Vatan's Mutlu examines Erdogan's latest condemnation of those who build and dwell in illegal gecekondus (shanties) this week. Speaking at the 6th Congress on Housing, Erdogan was quoted as saying: "And to those who try and raise sympathy for these people by saying, 'Those poor and miserable people had a house, and now it's been taken away from them,' I say how are these people poor and miserable by your account? This [gecekondus] is a racket. We are providing homes for YTL 200 monthly payments. Let them go and use these apartments." Mutlu notes that this is by no means Erdogan's first tongue-lashing of gecekondu owners and builders. He recalls words from Erdogan in October of 2004, when the premier announced that gecekondus in Ankara were to be razed to the ground.

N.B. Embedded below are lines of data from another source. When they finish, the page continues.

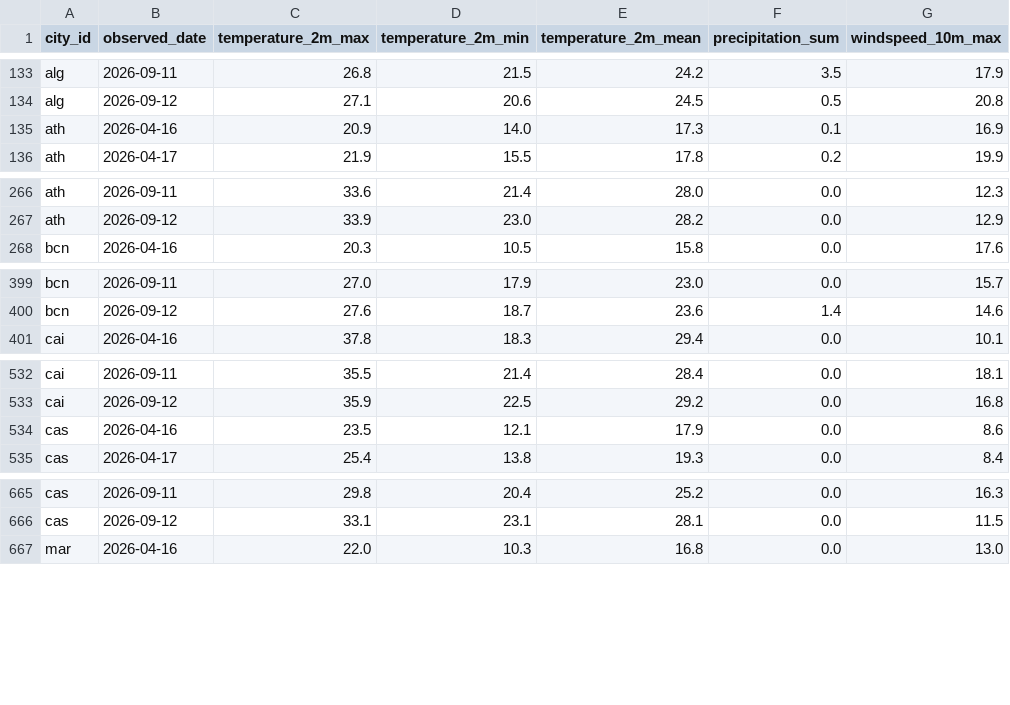
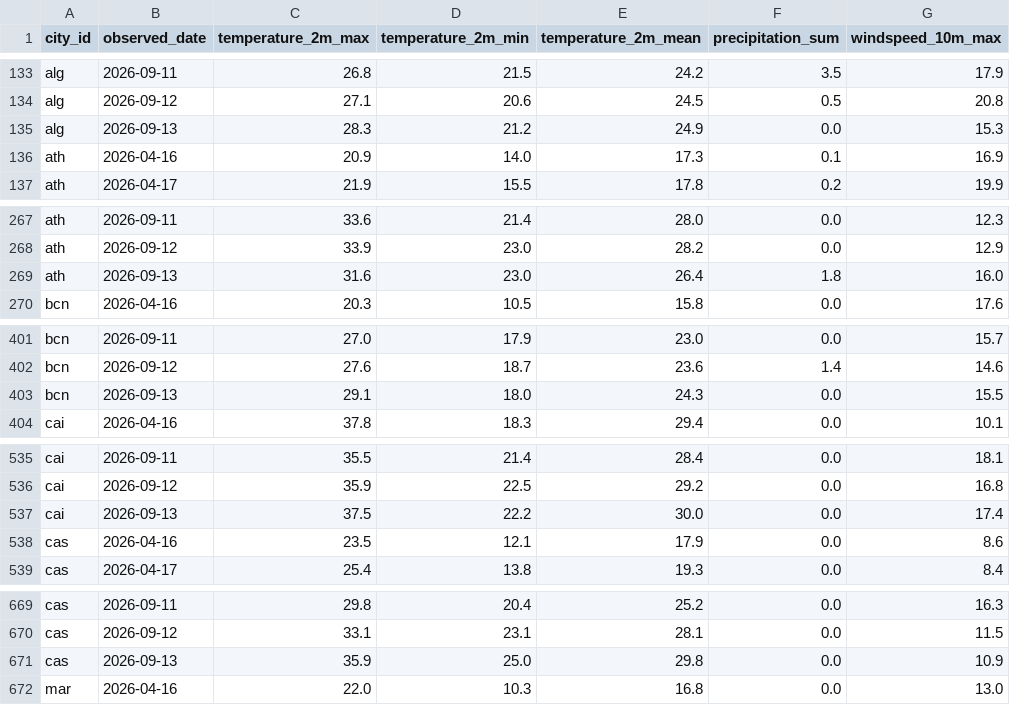
Before and after one commit to EyaAzzabi/daily-climate-pipeline, a CSV file: data/fact_daily_weather.csv, drawn as a sheet; only a part is shown, gaps mark what is left out; the diff covers the shown part only; the diff names each change by its address in the sheet, - before the commit and + after, or states it on an @@ line.

```diff
--- a/data/fact_daily_weather.csv
+++ b/data/fact_daily_weather.csv
+row 135: alg | 2026-09-13 | 28.3 | 21.2 | 24.9 | 0.0 | 15.3
+row 269: ath | 2026-09-13 | 31.6 | 23.0 | 26.4 | 1.8 | 16.0
+row 403: bcn | 2026-09-13 | 29.1 | 18.0 | 24.3 | 0.0 | 15.5
+row 537: cai | 2026-09-13 | 37.5 | 22.2 | 30.0 | 0.0 | 17.4
+row 671: cas | 2026-09-13 | 35.9 | 25.0 | 29.8 | 0.0 | 10.9
```
Also changed, not shown: 5 added rows elsewhere in this file, 4 other files.
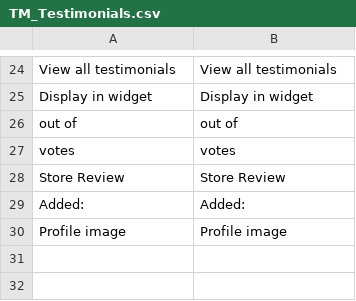
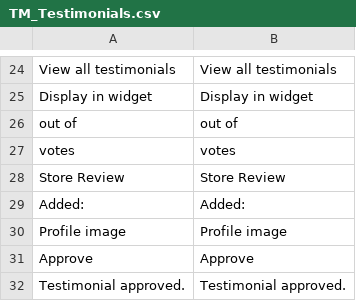
Before and after one commit to tmhub/testimonials, a CSV file: app/locale/en_US/TM_Testimonials.csv, drawn as a sheet; only a part is shown, gaps mark what is left out.

Commit message:
Added approve testimonial button

```diff
--- a/app/locale/en_US/TM_Testimonials.csv
+++ b/app/locale/en_US/TM_Testimonials.csv
@@ -30 +30,3 @@
 "Profile image","Profile image"
+"Approve","Approve"
+"Testimonial approved.","Testimonial approved."
```
Also changed, not shown: 2 other files.
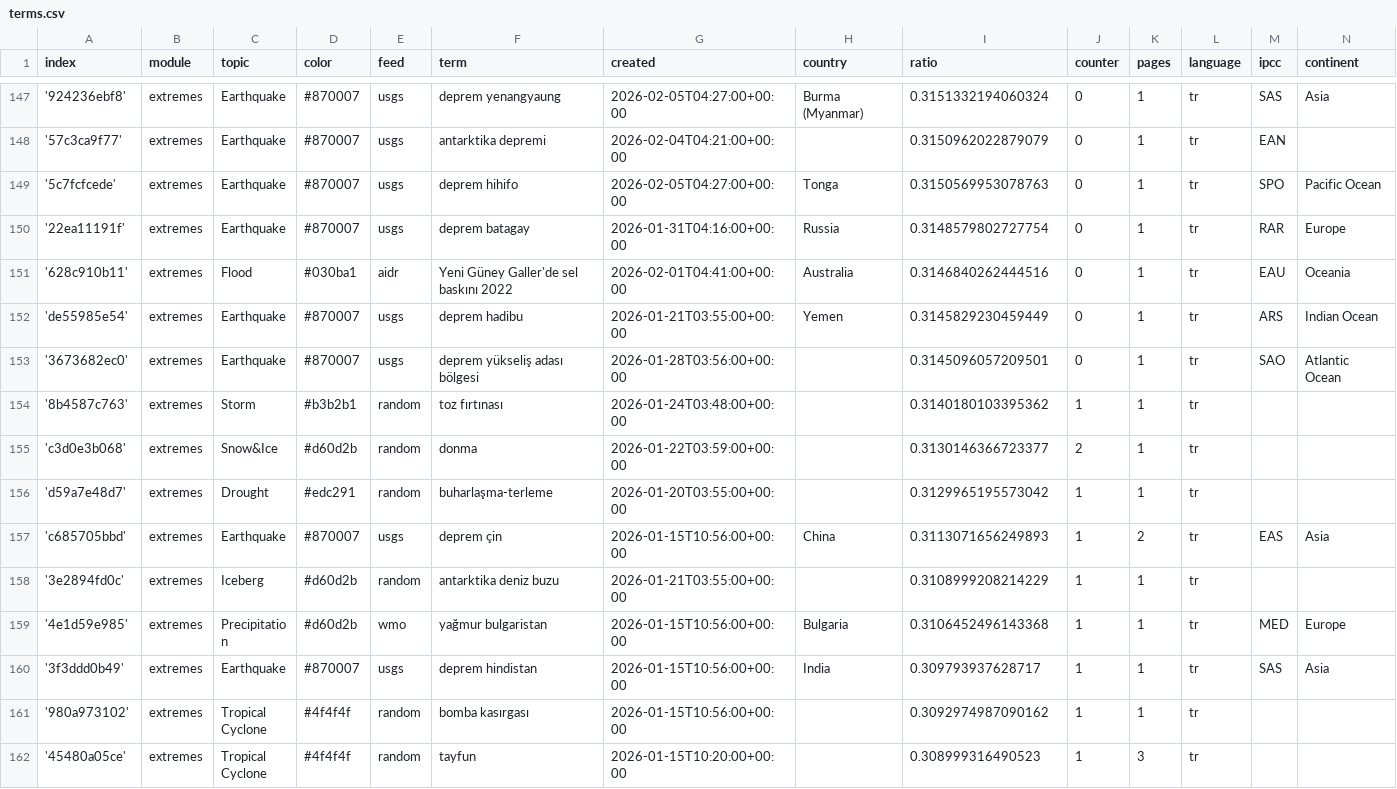
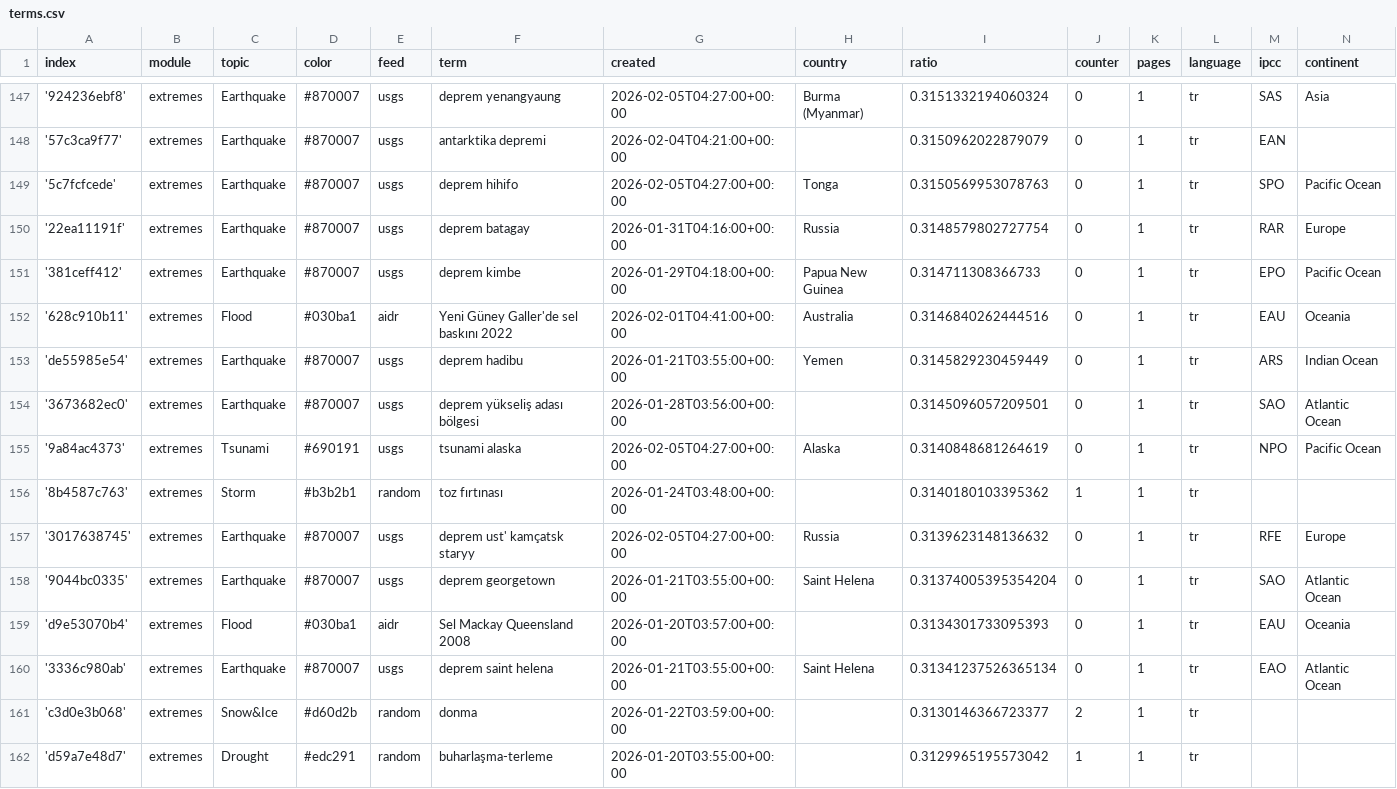
Before and after one commit to jannikdo28-news/TurkishExtremes, a CSV file: terms.csv, drawn as a sheet; only a part is shown, gaps mark what is left out; the shorter side is filled out with more unchanged rows; the diff names each change by its address in the sheet, - before the commit and + after, or states it on an @@ line.

Commit message:
Commit from GitHub Actions (import:0.0)

```diff
--- a/terms.csv
+++ b/terms.csv
+row 151: '381ceff412' | extremes | Earthquake | #870007 | usgs | deprem kimbe | 2026-01-29T04:18:00+00:00 | Papua New Guinea | 0.314711308366733 | 0 | 1 | tr | EPO | Pacific Ocean
+row 155: '9a84ac4373' | extremes | Tsunami | #690191 | usgs | tsunami alaska | 2026-02-05T04:27:00+00:00 | Alaska | 0.3140848681264619 | 0 | 1 | tr | NPO | Pacific Ocean
+row 157: '3017638745' | extremes | Earthquake | #870007 | usgs | deprem ust' kamçatsk staryy | 2026-02-05T04:27:00+00:00 | Russia | 0.3139623148136632 | 0 | 1 | tr | RFE | Europe
+row 158: '9044bc0335' | extremes | Earthquake | #870007 | usgs | deprem georgetown | 2026-01-21T03:55:00+00:00 | Saint Helena | 0.31374005395354204 | 0 | 1 | tr | SAO | Atlantic Ocean
+row 159: 'd9e53070b4' | extremes | Flood | #030ba1 | aidr | Sel Mackay Queensland 2008 | 2026-01-20T03:57:00+00:00 |  | 0.3134301733095393 | 0 | 1 | tr | EAU | Oceania
+row 160: '3336c980ab' | extremes | Earthquake | #870007 | usgs | deprem saint helena | 2026-01-21T03:55:00+00:00 | Saint Helena | 0.31341237526365134 | 0 | 1 | tr | EAO | Atlantic Ocean
```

Noting that he will stand by the veracity of these words by Erdogan, Mutlu goes on to highlight the particular hypocrisy contained in this stance, asking: "Who was the politician who built a gecekondu on forestland in Sultanbeyli? Does anyone remember? Yes, it was the prime minister himself." Mutlu then recalls a court case against Erdogan for illegally constructing a villa in Sultanbeyli in 1986. He also reminds readers about how Erdogan received a 10-month prison sentence for violating the Forest Law in 1990 but that the sentence was converted into a fine and in 1998 the entire episode was expunged from the record.

How the squatters won

It's a story bound to warm Hernando de Soto's heart: The Jamaica Gleaner reports on a Jamaican squatter community that resisted government-led eviction efforts and whose residents now have the title deeds to their lots.

But before you can say "the blessings of private property be upon you," note this: most residents are improving their homes with loans from the government's National Housing Trust, not with mortgages from private banks. This is not liberating dead capital, a la de Soto; it's a subsidy program. The same money could have been given to the same people when they were squatters--and their homes would have been improved sooner.